WHAT THIS TASK INVOLVES = Copy out the lines below that hold the word "import".

MATERIAL PROVIDED =
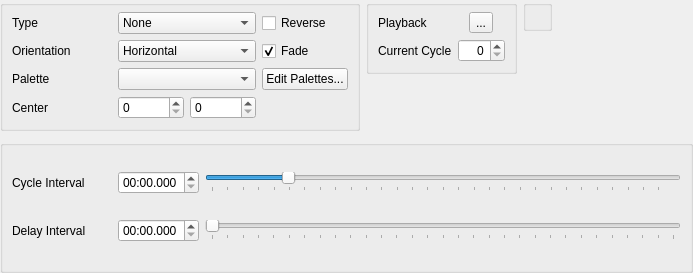
The window that src/widget/animationcontrolwidget.ui (8bitbuddhist/PixelMaestro-Studio) describes before a commit, drawn with Qt 5.
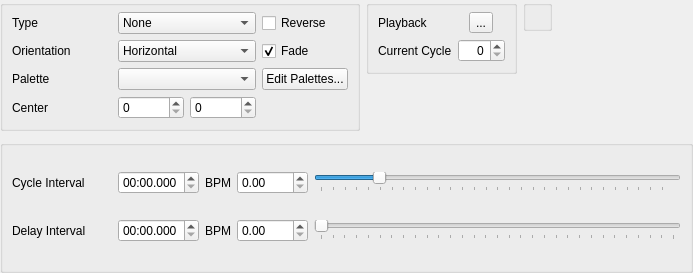
The same window after the commit. Icons and pictures are not drawn.

```diff
--- a/src/widget/animationcontrolwidget.ui
+++ b/src/widget/animationcontrolwidget.ui
@@ -115,6 +115,40 @@
         </property>
        </widget>
       </item>
+      <item row="0" column="4">
+       <widget class="QSlider" name="cycleIntervalSlider">
+        <property name="toolTip">
+         <string>Amount of time between animation steps</string>
+        </property>
+        <property name="minimum">
+         <number>10</number>
+        </property>
+        <property name="maximum">
+         <number>6000</number>
+        </property>
+        <property name="singleStep">
+         <number>10</number>
+        </property>
+        <property name="value">
+         <number>1000</number>
+        </property>
+        <property name="orientation">
+         <enum>Qt::Horizontal</enum>
+        </property>
+        <property name="invertedAppearance">
+         <bool>false</bool>
+        </property>
+        <property name="invertedControls">
+         <bool>false</bool>
+        </property>
+        <property name="tickPosition">
+         <enum>QSlider::TicksBelow</enum>
+        </property>
+        <property name="tickInterval">
+         <number>200</number>
+        </property>
+       </widget>
+      </item>
       <item row="0" column="0">
        <widget class="QLabel" name="cycleIntervalLabel">
         <property name="minimumSize">
@@ -128,75 +162,6 @@
         </property>
        </widget>
       </item>
-      <item row="0" column="2">
-       <widget class="QSlider" name="cycleIntervalSlider">
-        <property name="toolTip">
-         <string>Amount of time between animation steps</string>
-        </property>
-        <property name="minimum">
-         <number>10</number>
-        </property>
-        <property name="maximum">
-         <number>6000</number>
-        </property>
-        <property name="singleStep">
-         <number>10</number>
-        </property>
-        <property name="value">
-         <number>1000</number>
-        </property>
-        <property name="orientation">
-         <enum>Qt::Horizontal</enum>
-        </property>
-        <property name="invertedAppearance">
-         <bool>false</bool>
-        </property>
-        <property name="invertedControls">
-         <bool>false</bool>
-        </property>
-        <property name="tickPosition">
-         <enum>QSlider::TicksBelow</enum>
-        </property>
-        <property name="tickInterval">
-         <number>200</number>
-        </property>
-       </widget>
-      </item>
-      <item row="2" column="2">
-       <widget class="QSlider" name="delayIntervalSlider">
-        <property name="toolTip">
-         <string>The delay before starting the next animation cycle</string>
-        </property>
-        <property name="maximum">
-         <number>6000</number>
-        </property>
-        <property name="singleStep">
-         <number>10</number>
-        </property>
-        <property name="orientation">
-         <enum>Qt::Horizontal</enum>
-        </property>
-        <property name="tickPosition">
-         <enum>QSlider::TicksBelow</enum>
-        </property>
-        <property name="tickInterval">
-         <number>200</number>
-        </property>
-       </widget>
-      </item>
-      <item row="0" column="1">
-       <widget class="QTimeEdit" name="cycleTimeEdit">
-        <property name="toolTip">
-         <string>Uses the format &quot;minutes:seconds.milliseconds&quot;</string>
-        </property>
-        <property name="currentSection">
-         <enum>QDateTimeEdit::MinuteSection</enum>
-        </property>
-        <property name="displayFormat">
-         <string>mm:ss.zzz</string>
-        </property>
-       </widget>
-      </item>
       <item row="2" column="1">
        <widget class="QTimeEdit" name="delayTimeEdit">
         <property name="toolTip">
@@ -210,6 +175,69 @@
         </property>
        </widget>
       </item>
+      <item row="0" column="1">
+       <widget class="QTimeEdit" name="cycleTimeEdit">
+        <property name="toolTip">
+         <string>Uses the format &quot;minutes:seconds.milliseconds&quot;</string>
+        </property>
+        <property name="currentSection">
+         <enum>QDateTimeEdit::MinuteSection</enum>
+        </property>
+        <property name="displayFormat">
+         <string>mm:ss.zzz</string>
+        </property>
+       </widget>
+      </item>
+      <item row="0" column="3">
+       <widget class="QDoubleSpinBox" name="cycleSpinBox">
+        <property name="maximum">
+         <double>1000.000000000000000</double>
+        </property>
+       </widget>
+      </item>
+      <item row="2" column="3">
+       <widget class="QDoubleSpinBox" name="delaySpinBox">
+        <property name="maximum">
+         <double>1000.000000000000000</double>
+        </property>
+       </widget>
+      </item>
+      <item row="2" column="4">
+       <widget class="QSlider" name="delayIntervalSlider">
+        <property name="toolTip">
+         <string>The delay before starting the next animation cycle</string>
+        </property>
+        <property name="maximum">
+         <number>6000</number>
+        </property>
+        <property name="singleStep">
+         <number>10</number>
+        </property>
+        <property name="orientation">
+         <enum>Qt::Horizontal</enum>
+        </property>
+        <property name="tickPosition">
+         <enum>QSlider::TicksBelow</enum>
+        </property>
+        <property name="tickInterval">
+         <number>200</number>
+        </property>
+       </widget>
+      </item>
+      <item row="0" column="2">
+       <widget class="QLabel" name="label_2">
+        <property name="text">
+         <string>BPM</string>
+        </property>
+       </widget>
+      </item>
+      <item row="2" column="2">
+       <widget class="QLabel" name="label_3">
+        <property name="text">
+         <string>BPM</string>
+        </property>
+       </widget>
+      </item>
      </layout>
     </widget>
    </item>
```
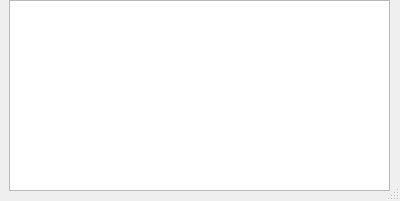
Above: src/dialogHelp.ui from deargo/FileSearch before the change. Below: the same form after it.
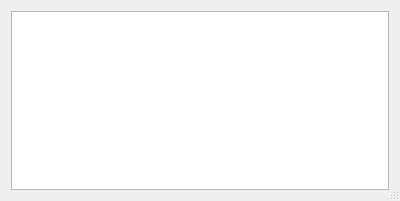
That is the form after the change.

```diff
--- a/src/dialogHelp.ui
+++ b/src/dialogHelp.ui
@@ -19,19 +19,15 @@
   <property name="sizeGripEnabled">
    <bool>true</bool>
   </property>
+  <layout class="QGridLayout" name="gridLayout">
+   <item row="0" column="0">
   <widget class="QTextBrowser" name="textBrowser">
-   <property name="geometry">
-    <rect>
-     <x>9</x>
-     <y>0</y>
-     <width>381</width>
-     <height>191</height>
-    </rect>
-   </property>
    <property name="sizeAdjustPolicy">
     <enum>QAbstractScrollArea::AdjustToContents</enum>
    </property>
   </widget>
+   </item>
+  </layout>
  </widget>
  <resources/>
  <connections/>
```
Lines whose indentation alone changed are shown as unchanged.
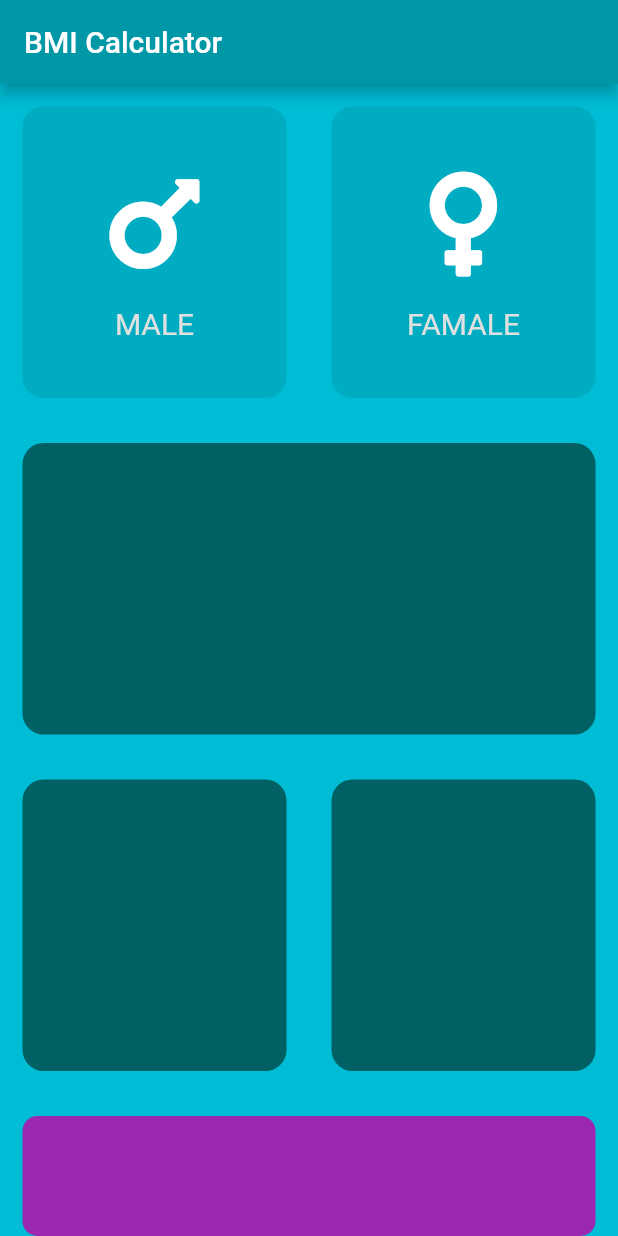
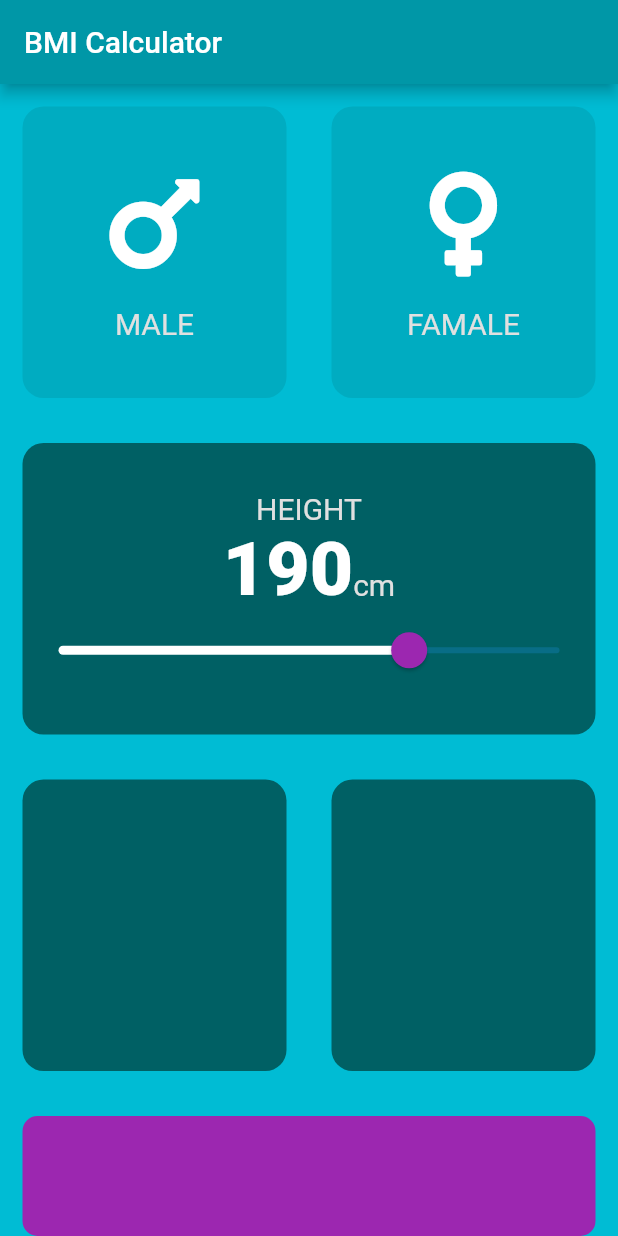
Before and after one commit to valterandremachado/ibm_calcu_flutter, a Flutter app: the screen it shows after launch, on a phone screen of 412 x 824 dp. Run offline on Flutter 3.47's test engine with Material 2 defaults, Android fonts, the phone set to English and light mode, and no system bars; our stand-ins replace font_awesome_flutter.

Commit message:
added slider widget in the middle card.

```diff
--- /dev/null
+++ b/lib/constants.dart
@@ -0,0 +1,16 @@
+import 'package:flutter/material.dart';
+
+const double kBottomContainerHeight = 80.0;
+const Color kBottomContainerColor = Colors.purple;
+const Color kSelectedCardColor = Color(0xFF006064);
+const Color kUnselectedCardColor = Color(0xFF00ACC1);
+
+const kLabelStyle = TextStyle(
+  fontSize: 20,
+  color: Color(0xFFE0E0E0),
+);
+
+const kCardNumberStyle = TextStyle(
+  fontSize: 50,
+  fontWeight: FontWeight.w900,
+);
--- a/lib/gender_icon_content_widget.dart
+++ b/lib/gender_icon_content_widget.dart
@@ -1,10 +1,6 @@
 // Reusable GenderIconContent Widget
 import 'package:flutter/material.dart';
-
-// const labelStyle = TextStyle(
-//   fontSize: 20,
-//   color: Colors.grey.shade300,
-// );
+import 'constants.dart';
 
 class GenderIconContent extends StatelessWidget {
   final String title;
@@ -26,10 +22,7 @@ class GenderIconContent extends StatelessWidget {
         ),
         Text(
           title,
-          style: TextStyle(
-            fontSize: 20,
-            color: Colors.grey[300],
-          ),
+          style: kLabelStyle,
         )
       ],
     );
--- a/lib/input_view.dart
+++ b/lib/input_view.dart
@@ -1,14 +1,8 @@
 import 'package:flutter/material.dart';
 import 'package:font_awesome_flutter/font_awesome_flutter.dart';
-
 import 'package:bmi_calculator/reusable_card_widget.dart';
+import 'constants.dart';
 import 'gender_icon_content_widget.dart';
-
-// Initiate constants here
-const double bottomContainerHeight = 80.0;
-const Color bottomContainerColor = Colors.purple;
-const Color selectedCardColor = Color(0xFF006064);
-const Color unselectedCardColor = Color(0xFF00ACC1);
 
 enum Gender { male, female }
 
@@ -21,6 +15,7 @@ class InputView extends StatefulWidget {
 
 class _MainViewState extends State<InputView> {
   Gender? selectedGender;
+  int userHeight = 190;
 
   @override
   Widget build(BuildContext context) {
@@ -35,38 +30,34 @@ class _MainViewState extends State<InputView> {
               child: Row(
                 children: [
                   Expanded(
-                    child: GestureDetector(
-                      onTap: () {
+                    child: ReusableCard(
+                      cardOnTap: () {
                         setState(() {
                           selectedGender = Gender.male;
                         });
                       },
-                      child: ReusableCard(
                       cardColor: selectedGender == Gender.male
-                            ? selectedCardColor
-                            : unselectedCardColor,
+                          ? kSelectedCardColor
+                          : kUnselectedCardColor,
                       cardChild: GenderIconContent(
                         'MALE',
                         genderIcon: FontAwesomeIcons.mars,
                       ),
                     ),
                   ),
-                  ),
                   Expanded(
-                    child: GestureDetector(
-                      onTap: () {
+                    child: ReusableCard(
+                      cardOnTap: () {
                         setState(() {
                           selectedGender = Gender.female;
                         });
                       },
-                      child: ReusableCard(
                       cardColor: selectedGender == Gender.female
-                            ? selectedCardColor
-                            : unselectedCardColor,
+                          ? kSelectedCardColor
+                          : kUnselectedCardColor,
                       cardChild: GenderIconContent(
                         'FAMALE',
                         genderIcon: FontAwesomeIcons.venus,
-                        ),
                       ),
                     ),
                   )
@@ -75,8 +66,53 @@ class _MainViewState extends State<InputView> {
             ),
             Expanded(
               child: ReusableCard(
-                cardColor: selectedCardColor,
-                cardChild: null,
+                cardColor: kSelectedCardColor,
+                cardChild: Column(
+                  mainAxisAlignment: MainAxisAlignment.center,
+                  children: [
+                    Text(
+                      'HEIGHT',
+                      style: kLabelStyle,
+                    ),
+                    Row(
+                      mainAxisAlignment: MainAxisAlignment.center,
+                      crossAxisAlignment: CrossAxisAlignment.baseline,
+                      textBaseline: TextBaseline.alphabetic,
+                      children: [
+                        Text(
+                          userHeight.toString(),
+                          style: kCardNumberStyle,
+                        ),
+                        Text(
+                          'cm',
+                          style: kLabelStyle,
+                        ),
+                      ],
+                    ),
+                    SliderTheme(
+                      data: SliderTheme.of(context).copyWith(
+                        thumbShape:
+                            RoundSliderThumbShape(enabledThumbRadius: 12),
+                        overlayShape:
+                            RoundSliderOverlayShape(overlayRadius: 24),
+                        thumbColor: Colors.purple,
+                        activeTrackColor: Colors.white,
+                        inactiveTickMarkColor: Colors.cyan[500],
+                        overlayColor: Colors.purple.withAlpha(60),
+                      ),
+                      child: Slider(
+                        onChanged: (double newValue) {
+                          setState(() {
+                            userHeight = newValue.round();
+                          });
+                        },
+                        value: userHeight.toDouble(),
+                        min: 120,
+                        max: 220,
+                      ),
+                    )
+                  ],
+                ),
               ),
             ),
             Expanded(
@@ -84,13 +120,13 @@ class _MainViewState extends State<InputView> {
                 children: [
                   Expanded(
                     child: ReusableCard(
-                      cardColor: selectedCardColor,
+                      cardColor: kSelectedCardColor,
                       cardChild: null,
                     ),
                   ),
                   Expanded(
                     child: ReusableCard(
-                      cardColor: selectedCardColor,
+                      cardColor: kSelectedCardColor,
                       cardChild: null,
                     ),
                   )
@@ -100,9 +136,9 @@ class _MainViewState extends State<InputView> {
             Container(
               width: double.infinity,
               margin: EdgeInsets.only(left: 15, right: 15, top: 15),
-              height: bottomContainerHeight,
+              height: kBottomContainerHeight,
               decoration: BoxDecoration(
-                  color: bottomContainerColor,
+                  color: kBottomContainerColor,
                   borderRadius: BorderRadius.circular(10)),
             ),
           ],
--- a/lib/reusable_card_widget.dart
+++ b/lib/reusable_card_widget.dart
@@ -4,12 +4,15 @@ import 'package:flutter/material.dart';
 class ReusableCard extends StatelessWidget {
   final Color? cardColor;
   final Widget? cardChild;
+  final Function()? cardOnTap;
 
-  ReusableCard({this.cardColor, this.cardChild});
+  ReusableCard({this.cardColor, this.cardChild, this.cardOnTap});
 
   @override
   Widget build(BuildContext context) {
-    return Container(
+    return GestureDetector(
+      onTap: cardOnTap,
+      child: Container(
         child: cardChild,
         margin: EdgeInsets.all(15),
         height: 200,
@@ -17,6 +20,7 @@ class ReusableCard extends StatelessWidget {
           color: cardColor,
           borderRadius: BorderRadius.circular(14),
         ),
+      ),
     );
   }
 }
```
Lines whose indentation alone changed are shown as unchanged.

TASK SOLUTION =
+import 'package:flutter/material.dart';
 import 'package:flutter/material.dart';
+import 'constants.dart';
 import 'package:flutter/material.dart';
 import 'package:font_awesome_flutter/font_awesome_flutter.dart';
 import 'package:bmi_calculator/reusable_card_widget.dart';
+import 'constants.dart';
 import 'gender_icon_content_widget.dart';
@@ -4,12 +4,15 @@ import 'package:flutter/material.dart';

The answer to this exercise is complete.